***** Task input
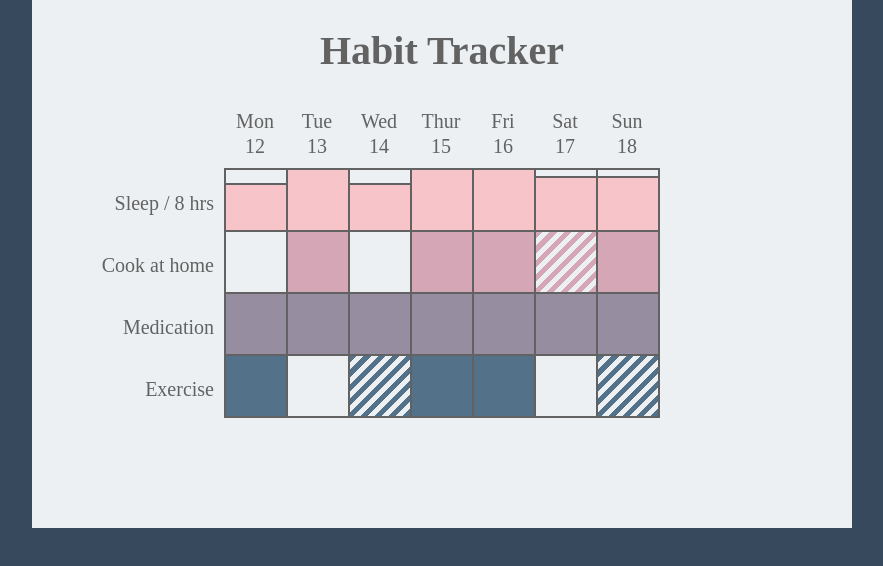
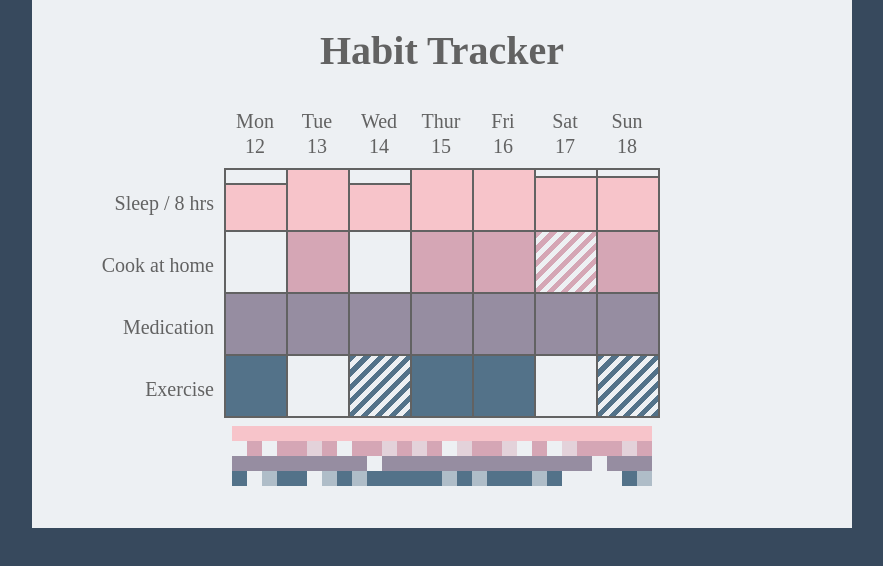
Before and after one commit to ymarisa/habit-tracker-react, a React (Create React App) app: page / in a window 1280 px wide. Shown: the top 566 px of the page, without its empty margins (198-1081 px from the left). Built offline with nearby package versions, Linux system fonts and the light colour scheme; a web font is replaced by a local one.

Commit message:
picker is working

```diff
--- a/src/App.js
+++ b/src/App.js
@@ -4,8 +4,34 @@ import data from "./data.json";
 import HabitLabelContainer from './components/HabitLabelContainer/HabitLabelContainer.js';
 import DateHeader from './components/DateHeader/DateHeader.js';
 import HabitRow from './components/HabitRow/HabitRow.js';
+import PickerCol from './components/PickerCol/PickerCol.js';
 
 // import HabitLabel from './components/HabitLabel/HabitLabel.js'
+
+let getSlice = (data, index) => {   //when date is in the data, pass date, then use .filter and dateInRange to either set val or set 0
+  let slice = [];
+  data.forEach((habit) => {
+    slice.push(habit["score"][index]);
+  })
+  return slice;
+}
+
+function* generateWeek(data, maxDays) {
+  let end = maxDays
+  let week = [];
+  for (let i = 0; i < end; i++) {
+    week.push(getSlice(data, i));
+    if (i % 7 === 6) {
+      yield week;
+      week = [];
+    }
+  }
+}
+
+function* weirdoGenerator(){
+  yield 1;
+  yield 2;
+}
 
 class App extends Component{
   state = {
@@ -13,25 +39,25 @@ class App extends Component{
     startDate: '2019-08-12',
     dayNames: ['Mon', 'Tue', 'Wed', 'Thur', 'Fri', 'Sat', 'Sun'],
     dayNums: [], // for the date label, eg 12, 13, 14
-    mainGridDayNum:7,
+    mainGridDayNum: 7,
     habitLabels:[],
+    maxDays: 0,
   }
 
-  dateInRange = (dateString, index) => {
+  dateInRange = (start, index) => {
     // console.log("index: ", index);
-    // let queryDate = new Date(dateString);
-    let endDate = new Date();
-    let startDate = new Date(this.state.startDate);
+    let startDate = new Date(start);
 
-    //temp while dateString is actually an index
     let queryDate = new Date()
-
     queryDate.setDate(startDate.getUTCDate() + index);
 
+    let endDate = new Date();
     endDate.setDate(startDate.getUTCDate() + (this.state.mainGridDayNum - 1));
+
     // console.log(startDate.toISOString());
     // console.log(queryDate.toISOString());
     // console.log(endDate.toISOString());
+
     if (queryDate >= startDate && queryDate <= endDate) {
       // console.log(true);
       return true;
@@ -40,6 +66,8 @@ class App extends Component{
       return false;
     }
   }
+
+
 
   showSummaryOld = (day, habitN) => {
     /*
@@ -142,18 +170,43 @@ class App extends Component{
       });
     }
 
+    // longest number of records among habits
+    let maxDays = this.state.data.map(x => x.score.length).reduce((a, b) => Math.max(a, b));
+    this.setState({
+      maxDays: maxDays
+    })
+
     // this.dateInRange("2020-08-19", 0);
     // this.state.data.map((habit, index) => habit["score"].filter)
 
     // test code for getting week data
     // let foo = this.state.data.map((habit, index) => [habit["type"], habit["score"].filter(this.dateInRange)])
     // let foo = this.state.data.map((e, i) => console.log(e));
-    // console.log(foo);
-  }
 
-  foobar = (type, goal, score) => {
-    console.log(type, goal, score);
-    return (score / goal) * 100;
+    // console.log("foo", foo(0));
+    console.log(this.state.maxDays, maxDays);
+
+
+    for( let o of weirdoGenerator()) {
+      console.log(o);
+    }
+
+    // for (let week of generateWeek(this.state.data, maxDays)) {
+    //   console.log("fooweek: ", week);
+    // }
+
+    // generateWeek(this.state.data, maxDays).forEach((week) => {console.log(week)})
+
+    [...generateWeek(this.state.data, maxDays)].forEach((week) => console.log(week));
+
+  //   let weekGenerator = generateWeek(this.state.data, maxDays);
+  //   let done = false;
+  //   while (!done) {
+  //     let week = weekGenerator.next()
+  //     console.log(week.value);
+  //     done = week.done;
+  //   }
+  //   console.log("generator: ", weekGenerator.return());
   }
 
   render() {
@@ -177,21 +230,26 @@ class App extends Component{
           />
 
           <div className="content">
+
             <DateHeader
               dayNames={this.state.dayNames}
               dayNums={this.state.dayNums}
               showSummary={(day, habitN) => {this.showSummary(day, habitN)}}
             />
+
             <div className="habit-grid">
               {this.state.data
                 .filter(row => this.state.habitLabels.indexOf(row["title"] >= 0 ))  // only habits where labels are showing
                 .map((row, index) => (
                 <HabitRow
-                  index={index}
-                  type={row["type"]}
+                  index={index}                                                           // needed to determine color
+                  type={row["type"]}                                                      // needed to determine boolean or number type
                   data={
                     row["score"]
-                      .filter(this.dateInRange)                                           // only dates within the week range from start date
+                      .filter((element, index) => {
+                        return this.dateInRange(this.state.startDate, index);
+                      })
+                      // .filter(this.dateInRange)                                           // only dates within the week range from start date
                       .map((score) => (
                         row["type"] !== "number" ? score : (score/row["dGoal"]) * 100     // number scores should be % of goal
                       ))
@@ -209,7 +267,15 @@ class App extends Component{
 
           {/* row 3 */}
           <div className="picker-container">
-            <div className="picker"></div>
+            <div className="picker">
+              {
+                [...generateWeek(this.state.data, this.state.maxDays)].map((week) => (
+                  <div className="picker-week">
+                    {week.map((col) => (<PickerCol col={col}/>))}
+                  </div>
+                ))
+              }
+            </div>
             <div className="picker-label-container">
               <span className="picker-label"></span>
               <span className="picker-label"></span>
--- /dev/null
+++ b/src/components/PickerCell/PickerCell.js
@@ -0,0 +1,24 @@
+import React, { Component } from 'react';
+import './PickerCell.css';
+
+class PickerCell extends Component {
+    render() {
+        let score = this.props.score;
+        let style = {}
+        if (score < 0) {
+            style.background = "var(--habit-" + this.props.index + ")";
+            style.opacity = "0.4";
+            style.border = "1px solid var(--habit-" + this.props.index + ")";
+        } else if (score === 0) {
+            style.background = "var(--my-white)";
+            style.border = "1px solid var(--my-white)";
+        } else {
+            style.background = "var(--habit-" + this.props.index + ")";
+            style.border = "1px solid var(--habit-" + this.props.index + ")";
+        }
+        return (
+            <div style={style} className="picker-cell"></div>
+        )
+    }
+}
+export default PickerCell;
--- /dev/null
+++ b/src/components/PickerCol/PickerCol.js
@@ -0,0 +1,21 @@
+import React, { Component } from 'react';
+import './PickerCol.css';
+import PickerCell from '../PickerCell/PickerCell.js';
+
+class PickerCol extends Component {
+    render() {
+        console.log(this.props.col);
+        return (
+            <div className="picker-col">
+                {this.props.col.map((cellScore, index) => (
+                    <PickerCell
+                        score={cellScore}
+                        index={index}
+                    />
+                ))}
+            </div>
+        )
+    }
+}
+
+export default PickerCol;
```
Also changed, not shown: src/components/HabitRow/HabitRow.js (line endings or trailing spaces), src/components/PickerCell/PickerCell.css (added), src/components/PickerCol/PickerCol.css (added), 1 other file (tests, documents, lock files or other folders).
**********
## Exercise objective:
Could the entries above be printed again exactly, apart from the pictures?

## Written answer:
Before and after one commit to ymarisa/habit-tracker-react, a React (Create React App) app: page / in a window 1280 px wide. Shown: the top 566 px of the page, without its empty margins (198-1081 px from the left). Built offline with nearby package versions, Linux system fonts and the light colour scheme; a web font is replaced by a local one.

Commit message:
picker is working

```diff
--- a/src/App.js
+++ b/src/App.js
@@ -4,8 +4,34 @@ import data from "./data.json";
 import HabitLabelContainer from './components/HabitLabelContainer/HabitLabelContainer.js';
 import DateHeader from './components/DateHeader/DateHeader.js';
 import HabitRow from './components/HabitRow/HabitRow.js';
+import PickerCol from './components/PickerCol/PickerCol.js';
 
 // import HabitLabel from './components/HabitLabel/HabitLabel.js'
+
+let getSlice = (data, index) => {   //when date is in the data, pass date, then use .filter and dateInRange to either set val or set 0
+  let slice = [];
+  data.forEach((habit) => {
+    slice.push(habit["score"][index]);
+  })
+  return slice;
+}
+
+function* generateWeek(data, maxDays) {
+  let end = maxDays
+  let week = [];
+  for (let i = 0; i < end; i++) {
+    week.push(getSlice(data, i));
+    if (i % 7 === 6) {
+      yield week;
+      week = [];
+    }
+  }
+}
+
+function* weirdoGenerator(){
+  yield 1;
+  yield 2;
+}
 
 class App extends Component{
   state = {
@@ -13,25 +39,25 @@ class App extends Component{
     startDate: '2019-08-12',
     dayNames: ['Mon', 'Tue', 'Wed', 'Thur', 'Fri', 'Sat', 'Sun'],
     dayNums: [], // for the date label, eg 12, 13, 14
-    mainGridDayNum:7,
+    mainGridDayNum: 7,
     habitLabels:[],
+    maxDays: 0,
   }
 
-  dateInRange = (dateString, index) => {
+  dateInRange = (start, index) => {
     // console.log("index: ", index);
-    // let queryDate = new Date(dateString);
-    let endDate = new Date();
-    let startDate = new Date(this.state.startDate);
+    let startDate = new Date(start);
 
-    //temp while dateString is actually an index
     let queryDate = new Date()
-
     queryDate.setDate(startDate.getUTCDate() + index);
 
+    let endDate = new Date();
     endDate.setDate(startDate.getUTCDate() + (this.state.mainGridDayNum - 1));
+
     // console.log(startDate.toISOString());
     // console.log(queryDate.toISOString());
     // console.log(endDate.toISOString());
+
     if (queryDate >= startDate && queryDate <= endDate) {
       // console.log(true);
       return true;
@@ -40,6 +66,8 @@ class App extends Component{
       return false;
     }
   }
+
+
 
   showSummaryOld = (day, habitN) => {
     /*
@@ -142,18 +170,43 @@ class App extends Component{
       });
     }
 
+    // longest number of records among habits
+    let maxDays = this.state.data.map(x => x.score.length).reduce((a, b) => Math.max(a, b));
+    this.setState({
+      maxDays: maxDays
+    })
+
     // this.dateInRange("2020-08-19", 0);
     // this.state.data.map((habit, index) => habit["score"].filter)
 
     // test code for getting week data
     // let foo = this.state.data.map((habit, index) => [habit["type"], habit["score"].filter(this.dateInRange)])
     // let foo = this.state.data.map((e, i) => console.log(e));
-    // console.log(foo);
-  }
 
-  foobar = (type, goal, score) => {
-    console.log(type, goal, score);
-    return (score / goal) * 100;
+    // console.log("foo", foo(0));
+    console.log(this.state.maxDays, maxDays);
+
+
+    for( let o of weirdoGenerator()) {
+      console.log(o);
+    }
+
+    // for (let week of generateWeek(this.state.data, maxDays)) {
+    //   console.log("fooweek: ", week);
+    // }
+
+    // generateWeek(this.state.data, maxDays).forEach((week) => {console.log(week)})
+
+    [...generateWeek(this.state.data, maxDays)].forEach((week) => console.log(week));
+
+  //   let weekGenerator = generateWeek(this.state.data, maxDays);
+  //   let done = false;
+  //   while (!done) {
+  //     let week = weekGenerator.next()
+  //     console.log(week.value);
+  //     done = week.done;
+  //   }
+  //   console.log("generator: ", weekGenerator.return());
   }
 
   render() {
@@ -177,21 +230,26 @@ class App extends Component{
           />
 
           <div className="content">
+
             <DateHeader
               dayNames={this.state.dayNames}
               dayNums={this.state.dayNums}
               showSummary={(day, habitN) => {this.showSummary(day, habitN)}}
             />
+
             <div className="habit-grid">
               {this.state.data
                 .filter(row => this.state.habitLabels.indexOf(row["title"] >= 0 ))  // only habits where labels are showing
                 .map((row, index) => (
                 <HabitRow
-                  index={index}
-                  type={row["type"]}
+                  index={index}                                                           // needed to determine color
+                  type={row["type"]}                                                      // needed to determine boolean or number type
                   data={
                     row["score"]
-                      .filter(this.dateInRange)                                           // only dates within the week range from start date
+                      .filter((element, index) => {
+                        return this.dateInRange(this.state.startDate, index);
+                      })
+                      // .filter(this.dateInRange)                                           // only dates within the week range from start date
                       .map((score) => (
                         row["type"] !== "number" ? score : (score/row["dGoal"]) * 100     // number scores should be % of goal
                       ))
@@ -209,7 +267,15 @@ class App extends Component{
 
           {/* row 3 */}
           <div className="picker-container">
-            <div className="picker"></div>
+            <div className="picker">
+              {
+                [...generateWeek(this.state.data, this.state.maxDays)].map((week) => (
+                  <div className="picker-week">
+                    {week.map((col) => (<PickerCol col={col}/>))}
+                  </div>
+                ))
+              }
+            </div>
             <div className="picker-label-container">
               <span className="picker-label"></span>
               <span className="picker-label"></span>
--- /dev/null
+++ b/src/components/PickerCell/PickerCell.js
@@ -0,0 +1,24 @@
+import React, { Component } from 'react';
+import './PickerCell.css';
+
+class PickerCell extends Component {
+    render() {
+        let score = this.props.score;
+        let style = {}
+        if (score < 0) {
+            style.background = "var(--habit-" + this.props.index + ")";
+            style.opacity = "0.4";
+            style.border = "1px solid var(--habit-" + this.props.index + ")";
+        } else if (score === 0) {
+            style.background = "var(--my-white)";
+            style.border = "1px solid var(--my-white)";
+        } else {
+            style.background = "var(--habit-" + this.props.index + ")";
+            style.border = "1px solid var(--habit-" + this.props.index + ")";
+        }
+        return (
+            <div style={style} className="picker-cell"></div>
+        )
+    }
+}
+export default PickerCell;
--- /dev/null
+++ b/src/components/PickerCol/PickerCol.js
@@ -0,0 +1,21 @@
+import React, { Component } from 'react';
+import './PickerCol.css';
+import PickerCell from '../PickerCell/PickerCell.js';
+
+class PickerCol extends Component {
+    render() {
+        console.log(this.props.col);
+        return (
+            <div className="picker-col">
+                {this.props.col.map((cellScore, index) => (
+                    <PickerCell
+                        score={cellScore}
+                        index={index}
+                    />
+                ))}
+            </div>
+        )
+    }
+}
+
+export default PickerCol;
```
Also changed, not shown: src/components/HabitRow/HabitRow.js (line endings or trailing spaces), src/components/PickerCell/PickerCell.css (added), src/components/PickerCol/PickerCol.css (added), 1 other file (tests, documents, lock files or other folders).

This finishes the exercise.